The film’s delicacy and reserve often feel flat and bloodless.
My reaction to the film is entirely different, but I feel my strongest reaction against the review must be reserved for Romney’s final paragraph, which includes:-
Finally … Honey suffers from having a juvenile lead… The boy lacks the naturalness that makes for truly striking screen presence.
The film is so strongly routed in the boy’s point of view that it does stand or fall on his performance: I find it totally convincing and completely natural.
David Jenkins’ review in Time Out is closer to my sense of the film:-
Like countryman and fellow director Nuri Bilge Ceylan, Semih Kaplanoglu possesses a keen eye for ravishing pictorial beauty, especially when it comes to locating a quiet majesty in the Turkish lansdscape that somehow evokes and distils a sense of unease. ‘Honey’ is his latest work, a precise and psychologically involving Oedipal drama.
He particularly notes something which struck me in particular when rewatching the film (on DVD):-
Filming in long, meticulously sculpted takes, Kaplanoglu is especially good at emphasising elements within the frame with inventive use of focus and the positioning of the camera.
Peter Bradshaw, reviewing in The Guardian, also eloquently articulates some of my own feelings about Bal:-
[A] contemplative and compassionate movie. It is a film whose unhurried pace must be allowed to grow on you, but once it has, there is something engrossing about the tragedy unfurling slowly and indirectly before our eyes.
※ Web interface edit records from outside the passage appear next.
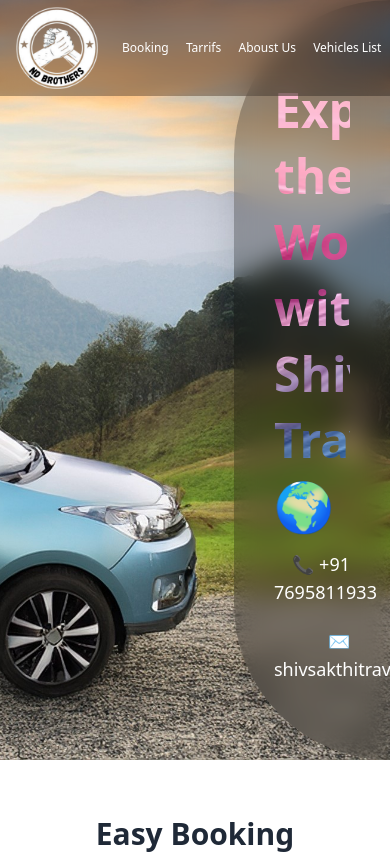
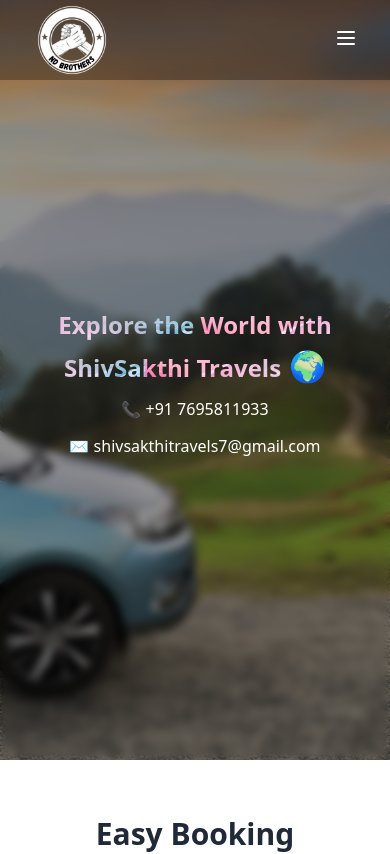
Before and after one commit to Rtist-at-work/shivSakthiTravels, a React (Vite) app: page / in a window 390 px wide. Shown: the top 854 px of the page. Built offline with nearby package versions, Linux system fonts and the light colour scheme; no server answers.

Commit message:
final update

```diff
--- a/src/AboutUs.jsx
+++ b/src/AboutUs.jsx
@@ -1,3 +1,4 @@
+import about from './assets/about.jpg'
 const AboutUs = () => {
     return (
       <section id='about' className="bg-gray-100 py-12">
@@ -5,7 +6,7 @@
           {/* Left Side - Image */}
           <div className="w-full md:w-1/2">
             <img
-              src="https://source.unsplash.com/600x400/?travel,nature"
+              src={about}
               alt="About Us"
               className="w-full rounded-lg shadow-lg"
             />
--- a/src/Header.jsx
+++ b/src/Header.jsx
@@ -1,48 +1,89 @@
+import { useState } from "react";
 import headerBanner from "./assets/banner.jpeg";
 import logo from "./assets/logo_1.png";
 
 const Header = () => {
+  const [menuOpen, setMenuOpen] = useState(false);
+
   return (
     <div className="relative h-[90vh] w-full overflow-hidden">
       {/* Top Navigation Bar */}
-      <div className="h-24 w-full absolute top-0 bg-black/30 backdrop-blur-md z-50 text-white text-base sm:text-sm xsm:text-xs flex flex-row justify-around items-center">
-      <div className="overflow-hidden h-full w-36"> {/* Increased from w-24 to w-32 */}
-  <img src={logo} className="h-full w-full object-contain" /> {/* Ensure proper scaling */}
-</div>
+      <div className="h-20 w-full absolute top-0 bg-black/30 backdrop-blur-md z-50 text-white text-sm sm:text-xs flex justify-between items-center px-4 sm:px-6 md:px-10">
+        {/* Logo */}
+        <div className="h-full w-28 sm:w-24">
+          <img src={logo} className="h-full w-full object-contain" alt="Logo" />
+        </div>
 
-        <div className="w-[90%] h-full flex flex-row justify-around items-center">
-          <a href="#booking" className="hover:underline">
-            Booking
-          </a>
-          <a href="#tarrifs" className="hover:underline">
-            Tarrifs
-          </a>
-          <a href="#about" className="hover:underline">
-            Aboust Us
-          </a>
-          <a href="#vehicles" className="hover:underline">
-            Vehicles List
-          </a>
+        {/* Desktop Nav Links */}
+        <div className="hidden md:flex gap-6 flex-1 justify-around text-sm md:text-base lg:text-lg">
+
+          <a href="#booking" className="hover:underline">Booking</a>
+          <a href="#tarrifs" className="hover:underline">Tarrifs</a>
+          <a href="#about" className="hover:underline">About Us</a>
+          <a href="#vehicles" className="hover:underline">Vehicles</a>
+        </div>
+
+        {/* Hamburger for Mobile */}
+        <div className="md:hidden mr-4">
+          <button onClick={() => setMenuOpen(!menuOpen)} className="focus:outline-none">
+            <svg
+              className="w-6 h-6"
+              fill="none"
+              stroke="currentColor"
+              viewBox="0 0 24 24"
+              xmlns="http://www.w3.org/2000/svg"
+            >
+              {menuOpen ? (
+                <path
+                  strokeLinecap="round"
+                  strokeLinejoin="round"
+                  strokeWidth={2}
+                  d="M6 18L18 6M6 6l12 12"
+                />
+              ) : (
+                <path
+                  strokeLinecap="round"
+                  strokeLinejoin="round"
+                  strokeWidth={2}
+                  d="M4 6h16M4 12h16M4 18h16"
+                />
+              )}
+            </svg>
+          </button>
         </div>
       </div>
 
-      {/* Background Image with Right Curve */}
+      {/* Mobile Dropdown Menu */}
+      {menuOpen && (
+        <div className="absolute top-20 w-full bg-black/80 backdrop-blur-md text-white flex flex-col items-center py-4 md:hidden z-40 space-y-4 text-sm">
+          <a href="#booking" onClick={() => setMenuOpen(false)}>Booking</a>
+          <a href="#tarrifs" onClick={() => setMenuOpen(false)}>Tarrifs</a>
+          <a href="#about" onClick={() => setMenuOpen(false)}>About Us</a>
+          <a href="#vehicles" onClick={() => setMenuOpen(false)}>Vehicles</a>
+        </div>
+      )}
+
+      {/* Background Image */}
       <img
         src={headerBanner}
         alt="Banner"
-        className="h-full w-full object-cover clip-right-curve"
+        className="h-full w-full object-cover"
       />
 
-      {/* Glass Text Section */}
-      <div className="absolute top-0 right-0 w-[40%] h-full bg-black/30 backdrop-blur-md p-10 flex flex-col justify-center rounded-l-full shadow-2xl">
-        <h1 className="text-4xl font-bold text-gray-800 leading-snug animated-text ">
-          Explore the World with <br />
-          ShivSakthi Travels <span className="text-white">🌍</span>
+      {/* Text Overlay Section */}
+      <div className="absolute top-0 right-0 w-full md:w-[45%] h-full bg-black/40 backdrop-blur-sm p-6 md:p-10 flex flex-col justify-center md:items-end items-center text-center md:text-right lg:rounded-l-full">
+        <h1 className="text-3xl sm:text-4xl md:text-5xl font-bold leading-snug">
+          <span className="text-gray-200 animated-text">
+            Explore the World with
+          </span>
+          <br />
+          <span className="text-white animated-text animation-delay-300 mt-2">
+            ShivSakthi Travels
+          </span>{" "}
+          <span className="text-white mt-2">🌍</span>
         </h1>
-        <div className="text-lg text-white mt-6 text-end space-y-2">
-          <p className="animate-bounce duration-1000 delay-300">
-            📞 +91 7695811933
-          </p>
+        <div className="text-white text-base sm:text-lg mt-4 space-y-2">
+          <p className="animate-bounce">📞 +91 7695811933</p>
           <p>✉️ shivsakthitravels7@gmail.com</p>
         </div>
       </div>
--- a/src/index.css
+++ b/src/index.css
@@ -41,7 +41,7 @@
   }
 
   .animated-text {
-    font-size: 3rem;
+    font-size: clamp(1.5rem, 5vw, 3.5rem); /* Responsive size from mobile to desktop */
     font-weight: bold;
     background: url("./assets/im.jpg");
     background-size: cover;
```
Also changed, not shown: src/assets/about.jpg (added).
Some of the images Kaplanoglu finds are superb: a forest, a mountainside, a rippling, pulsing moon reflected in a pool of water. It is poetic film-making.